►
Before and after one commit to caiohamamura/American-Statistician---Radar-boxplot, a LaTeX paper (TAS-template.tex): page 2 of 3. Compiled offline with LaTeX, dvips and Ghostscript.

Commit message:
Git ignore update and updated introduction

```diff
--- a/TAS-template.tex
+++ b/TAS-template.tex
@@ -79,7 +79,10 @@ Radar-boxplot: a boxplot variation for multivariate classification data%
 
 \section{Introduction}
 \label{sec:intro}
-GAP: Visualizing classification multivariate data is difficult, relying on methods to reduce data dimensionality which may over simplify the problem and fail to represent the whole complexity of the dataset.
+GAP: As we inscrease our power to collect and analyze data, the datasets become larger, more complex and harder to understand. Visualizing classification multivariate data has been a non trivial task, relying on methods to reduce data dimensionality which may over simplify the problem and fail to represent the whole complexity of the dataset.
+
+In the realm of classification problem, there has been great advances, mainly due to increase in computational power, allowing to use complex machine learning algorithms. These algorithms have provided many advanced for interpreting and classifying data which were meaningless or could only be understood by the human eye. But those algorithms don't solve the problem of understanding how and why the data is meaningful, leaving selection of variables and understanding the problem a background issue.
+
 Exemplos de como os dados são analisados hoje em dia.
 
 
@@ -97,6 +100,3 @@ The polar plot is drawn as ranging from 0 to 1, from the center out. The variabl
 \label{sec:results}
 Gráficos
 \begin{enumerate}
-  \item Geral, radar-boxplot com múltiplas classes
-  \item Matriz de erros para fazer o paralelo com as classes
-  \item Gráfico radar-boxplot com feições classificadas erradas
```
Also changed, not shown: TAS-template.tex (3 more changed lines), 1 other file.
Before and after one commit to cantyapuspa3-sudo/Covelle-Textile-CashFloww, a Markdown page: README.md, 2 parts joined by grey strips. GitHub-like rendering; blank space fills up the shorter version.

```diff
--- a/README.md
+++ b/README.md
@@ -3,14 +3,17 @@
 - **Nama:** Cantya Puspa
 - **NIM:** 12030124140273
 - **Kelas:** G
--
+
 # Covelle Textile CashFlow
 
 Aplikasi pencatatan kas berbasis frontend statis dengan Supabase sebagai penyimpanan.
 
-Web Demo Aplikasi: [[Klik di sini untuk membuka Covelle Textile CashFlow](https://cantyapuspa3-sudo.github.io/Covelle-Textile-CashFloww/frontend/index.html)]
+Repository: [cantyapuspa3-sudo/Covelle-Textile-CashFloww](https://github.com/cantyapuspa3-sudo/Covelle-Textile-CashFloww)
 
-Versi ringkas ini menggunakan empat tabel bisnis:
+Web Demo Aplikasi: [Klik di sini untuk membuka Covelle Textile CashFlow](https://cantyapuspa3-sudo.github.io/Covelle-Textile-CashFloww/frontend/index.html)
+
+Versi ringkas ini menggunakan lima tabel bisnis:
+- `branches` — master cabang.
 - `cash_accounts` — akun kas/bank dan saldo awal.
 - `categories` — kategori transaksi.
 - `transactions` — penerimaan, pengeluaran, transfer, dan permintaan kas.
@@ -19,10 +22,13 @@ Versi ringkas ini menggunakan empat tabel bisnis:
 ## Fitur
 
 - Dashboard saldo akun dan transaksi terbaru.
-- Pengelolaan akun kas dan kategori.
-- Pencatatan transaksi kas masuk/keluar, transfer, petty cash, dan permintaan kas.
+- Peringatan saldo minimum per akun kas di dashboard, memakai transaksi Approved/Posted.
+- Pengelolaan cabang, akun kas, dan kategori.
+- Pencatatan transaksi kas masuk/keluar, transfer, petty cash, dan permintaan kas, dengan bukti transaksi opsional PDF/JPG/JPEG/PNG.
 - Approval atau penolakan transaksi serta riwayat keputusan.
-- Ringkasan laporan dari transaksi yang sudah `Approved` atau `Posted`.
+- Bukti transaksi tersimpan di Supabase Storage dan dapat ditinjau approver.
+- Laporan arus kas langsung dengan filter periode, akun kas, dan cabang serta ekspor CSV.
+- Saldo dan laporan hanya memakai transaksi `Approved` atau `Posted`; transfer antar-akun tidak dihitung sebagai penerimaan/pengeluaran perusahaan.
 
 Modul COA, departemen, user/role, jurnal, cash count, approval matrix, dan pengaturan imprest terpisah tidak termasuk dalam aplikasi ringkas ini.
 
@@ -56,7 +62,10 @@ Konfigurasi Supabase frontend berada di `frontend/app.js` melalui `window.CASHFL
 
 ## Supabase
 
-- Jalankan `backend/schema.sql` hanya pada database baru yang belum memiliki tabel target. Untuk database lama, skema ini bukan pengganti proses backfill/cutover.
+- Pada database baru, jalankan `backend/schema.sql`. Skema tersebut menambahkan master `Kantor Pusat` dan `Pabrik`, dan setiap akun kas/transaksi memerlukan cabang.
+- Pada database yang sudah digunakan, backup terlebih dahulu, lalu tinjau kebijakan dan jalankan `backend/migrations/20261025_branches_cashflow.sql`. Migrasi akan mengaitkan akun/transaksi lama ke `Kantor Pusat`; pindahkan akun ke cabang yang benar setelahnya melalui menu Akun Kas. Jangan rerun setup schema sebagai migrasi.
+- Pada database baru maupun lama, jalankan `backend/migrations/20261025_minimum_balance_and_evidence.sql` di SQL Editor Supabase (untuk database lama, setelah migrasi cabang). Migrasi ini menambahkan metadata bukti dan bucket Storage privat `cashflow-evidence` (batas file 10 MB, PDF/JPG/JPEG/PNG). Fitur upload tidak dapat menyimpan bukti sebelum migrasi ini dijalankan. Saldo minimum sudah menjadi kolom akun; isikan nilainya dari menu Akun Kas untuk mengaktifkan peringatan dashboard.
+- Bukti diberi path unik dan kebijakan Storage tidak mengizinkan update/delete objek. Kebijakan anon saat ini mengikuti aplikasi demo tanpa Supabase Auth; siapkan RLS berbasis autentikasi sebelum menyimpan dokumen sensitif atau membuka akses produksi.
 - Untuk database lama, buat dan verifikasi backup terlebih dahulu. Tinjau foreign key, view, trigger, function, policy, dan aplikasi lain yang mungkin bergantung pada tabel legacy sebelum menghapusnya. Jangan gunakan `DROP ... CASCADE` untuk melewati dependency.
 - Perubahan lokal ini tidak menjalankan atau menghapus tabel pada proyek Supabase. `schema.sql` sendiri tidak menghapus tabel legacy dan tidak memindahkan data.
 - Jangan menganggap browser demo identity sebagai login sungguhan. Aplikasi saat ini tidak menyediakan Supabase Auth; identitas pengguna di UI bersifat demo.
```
◄
Set down the entries again, exactly as they stand above.

> Output
Before and after one commit to caiohamamura/American-Statistician---Radar-boxplot, a LaTeX paper (TAS-template.tex): page 2 of 3. Compiled offline with LaTeX, dvips and Ghostscript.

Commit message:
Git ignore update and updated introduction

```diff
--- a/TAS-template.tex
+++ b/TAS-template.tex
@@ -79,7 +79,10 @@ Radar-boxplot: a boxplot variation for multivariate classification data%
 
 \section{Introduction}
 \label{sec:intro}
-GAP: Visualizing classification multivariate data is difficult, relying on methods to reduce data dimensionality which may over simplify the problem and fail to represent the whole complexity of the dataset.
+GAP: As we inscrease our power to collect and analyze data, the datasets become larger, more complex and harder to understand. Visualizing classification multivariate data has been a non trivial task, relying on methods to reduce data dimensionality which may over simplify the problem and fail to represent the whole complexity of the dataset.
+
+In the realm of classification problem, there has been great advances, mainly due to increase in computational power, allowing to use complex machine learning algorithms. These algorithms have provided many advanced for interpreting and classifying data which were meaningless or could only be understood by the human eye. But those algorithms don't solve the problem of understanding how and why the data is meaningful, leaving selection of variables and understanding the problem a background issue.
+
 Exemplos de como os dados são analisados hoje em dia.
 
 
@@ -97,6 +100,3 @@ The polar plot is drawn as ranging from 0 to 1, from the center out. The variabl
 \label{sec:results}
 Gráficos
 \begin{enumerate}
-  \item Geral, radar-boxplot com múltiplas classes
-  \item Matriz de erros para fazer o paralelo com as classes
-  \item Gráfico radar-boxplot com feições classificadas erradas
```
Also changed, not shown: TAS-template.tex (3 more changed lines), 1 other file.
Before and after one commit to cantyapuspa3-sudo/Covelle-Textile-CashFloww, a Markdown page: README.md, 2 parts joined by grey strips. GitHub-like rendering; blank space fills up the shorter version.

```diff
--- a/README.md
+++ b/README.md
@@ -3,14 +3,17 @@
 - **Nama:** Cantya Puspa
 - **NIM:** 12030124140273
 - **Kelas:** G
--
+
 # Covelle Textile CashFlow
 
 Aplikasi pencatatan kas berbasis frontend statis dengan Supabase sebagai penyimpanan.
 
-Web Demo Aplikasi: [[Klik di sini untuk membuka Covelle Textile CashFlow](https://cantyapuspa3-sudo.github.io/Covelle-Textile-CashFloww/frontend/index.html)]
+Repository: [cantyapuspa3-sudo/Covelle-Textile-CashFloww](https://github.com/cantyapuspa3-sudo/Covelle-Textile-CashFloww)
 
-Versi ringkas ini menggunakan empat tabel bisnis:
+Web Demo Aplikasi: [Klik di sini untuk membuka Covelle Textile CashFlow](https://cantyapuspa3-sudo.github.io/Covelle-Textile-CashFloww/frontend/index.html)
+
+Versi ringkas ini menggunakan lima tabel bisnis:
+- `branches` — master cabang.
 - `cash_accounts` — akun kas/bank dan saldo awal.
 - `categories` — kategori transaksi.
 - `transactions` — penerimaan, pengeluaran, transfer, dan permintaan kas.
@@ -19,10 +22,13 @@ Versi ringkas ini menggunakan empat tabel bisnis:
 ## Fitur
 
 - Dashboard saldo akun dan transaksi terbaru.
-- Pengelolaan akun kas dan kategori.
-- Pencatatan transaksi kas masuk/keluar, transfer, petty cash, dan permintaan kas.
+- Peringatan saldo minimum per akun kas di dashboard, memakai transaksi Approved/Posted.
+- Pengelolaan cabang, akun kas, dan kategori.
+- Pencatatan transaksi kas masuk/keluar, transfer, petty cash, dan permintaan kas, dengan bukti transaksi opsional PDF/JPG/JPEG/PNG.
 - Approval atau penolakan transaksi serta riwayat keputusan.
-- Ringkasan laporan dari transaksi yang sudah `Approved` atau `Posted`.
+- Bukti transaksi tersimpan di Supabase Storage dan dapat ditinjau approver.
+- Laporan arus kas langsung dengan filter periode, akun kas, dan cabang serta ekspor CSV.
+- Saldo dan laporan hanya memakai transaksi `Approved` atau `Posted`; transfer antar-akun tidak dihitung sebagai penerimaan/pengeluaran perusahaan.
 
 Modul COA, departemen, user/role, jurnal, cash count, approval matrix, dan pengaturan imprest terpisah tidak termasuk dalam aplikasi ringkas ini.
 
@@ -56,7 +62,10 @@ Konfigurasi Supabase frontend berada di `frontend/app.js` melalui `window.CASHFL
 
 ## Supabase
 
-- Jalankan `backend/schema.sql` hanya pada database baru yang belum memiliki tabel target. Untuk database lama, skema ini bukan pengganti proses backfill/cutover.
+- Pada database baru, jalankan `backend/schema.sql`. Skema tersebut menambahkan master `Kantor Pusat` dan `Pabrik`, dan setiap akun kas/transaksi memerlukan cabang.
+- Pada database yang sudah digunakan, backup terlebih dahulu, lalu tinjau kebijakan dan jalankan `backend/migrations/20261025_branches_cashflow.sql`. Migrasi akan mengaitkan akun/transaksi lama ke `Kantor Pusat`; pindahkan akun ke cabang yang benar setelahnya melalui menu Akun Kas. Jangan rerun setup schema sebagai migrasi.
+- Pada database baru maupun lama, jalankan `backend/migrations/20261025_minimum_balance_and_evidence.sql` di SQL Editor Supabase (untuk database lama, setelah migrasi cabang). Migrasi ini menambahkan metadata bukti dan bucket Storage privat `cashflow-evidence` (batas file 10 MB, PDF/JPG/JPEG/PNG). Fitur upload tidak dapat menyimpan bukti sebelum migrasi ini dijalankan. Saldo minimum sudah menjadi kolom akun; isikan nilainya dari menu Akun Kas untuk mengaktifkan peringatan dashboard.
+- Bukti diberi path unik dan kebijakan Storage tidak mengizinkan update/delete objek. Kebijakan anon saat ini mengikuti aplikasi demo tanpa Supabase Auth; siapkan RLS berbasis autentikasi sebelum menyimpan dokumen sensitif atau membuka akses produksi.
 - Untuk database lama, buat dan verifikasi backup terlebih dahulu. Tinjau foreign key, view, trigger, function, policy, dan aplikasi lain yang mungkin bergantung pada tabel legacy sebelum menghapusnya. Jangan gunakan `DROP ... CASCADE` untuk melewati dependency.
 - Perubahan lokal ini tidak menjalankan atau menghapus tabel pada proyek Supabase. `schema.sql` sendiri tidak menghapus tabel legacy dan tidak memindahkan data.
 - Jangan menganggap browser demo identity sebagai login sungguhan. Aplikasi saat ini tidak menyediakan Supabase Auth; identitas pengguna di UI bersifat demo.
```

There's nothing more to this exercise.